Translation – when a defenceman is under pressure, shoot the puck high off the glass to clear the puck out of the defensive zone. Therefore, considering this is a safe defensive play, the glass should be the goaltender's friend. Correct? Not necessarily.
If you happened to catch the Maple Leafs versus Tampa Bay this week, the glass can also be an enemy to goaltenders. Tampa Bay goaltender Dan Ellis went behind the net to field the puck. Unfortunately, for him the puck hit a partition on the glass and bounced right in the goal crease where an opportunistic Nikolai Kulemin
scored into the empty net. All the helpless goaltender could do was watch the play develop from behind the net. Not a good feeling! Watch the goal here
I know the feeling. The Ellis play brought back a few memories when I was a member of the St. Louis Blues. The venue was Madison Square Garden in New York, one of my favourite buildings to play in. On a similar shoot in, I decided to field the puck behind the net. The puck hit the very last partition on the glass near the goal line and curled into the empty net. It didn’t even need the help of a forward to tap it in. Standing behind the net I helplessly watched the puck go in. At that point, all I could do was laugh.
A young Doug Gilmour skating on the backcheck started to laugh as well.
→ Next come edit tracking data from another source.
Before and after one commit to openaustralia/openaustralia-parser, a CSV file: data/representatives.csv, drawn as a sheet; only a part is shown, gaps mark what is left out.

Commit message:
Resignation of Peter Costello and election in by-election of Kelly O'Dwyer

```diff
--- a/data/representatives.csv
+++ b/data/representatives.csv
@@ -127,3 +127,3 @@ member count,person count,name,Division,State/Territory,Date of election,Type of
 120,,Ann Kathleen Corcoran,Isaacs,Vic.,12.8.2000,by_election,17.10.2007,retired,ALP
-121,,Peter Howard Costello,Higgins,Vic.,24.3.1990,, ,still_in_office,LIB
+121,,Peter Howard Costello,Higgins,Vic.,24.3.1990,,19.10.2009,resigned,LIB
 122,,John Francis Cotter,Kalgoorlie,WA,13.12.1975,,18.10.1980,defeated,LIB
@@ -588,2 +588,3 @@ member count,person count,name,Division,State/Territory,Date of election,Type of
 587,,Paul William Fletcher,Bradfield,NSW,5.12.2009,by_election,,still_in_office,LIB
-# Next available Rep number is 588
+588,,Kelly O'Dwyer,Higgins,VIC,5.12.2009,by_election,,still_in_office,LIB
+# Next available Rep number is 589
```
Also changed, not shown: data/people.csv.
I looked at the bench and there were several gloves buried into the laughing faces of my teammates. Then one of our captains Rob Ramage skated over. He wasn’t happy. Immediately the smiles were off our faces. When old Rammer was a little sour, you really didn’t want to cross him! I will never forget the look on his face. He was not impressed!
The defenceman’s rule: “The glass is your friend.” The goalie rule: “If the puck is shot in around the glass – stay in your net." If you don’t, the glass will be your enemy! Although the game has evolved considerably over the years, some situations and rules never change! Dan Ellis was reminded of that this past week.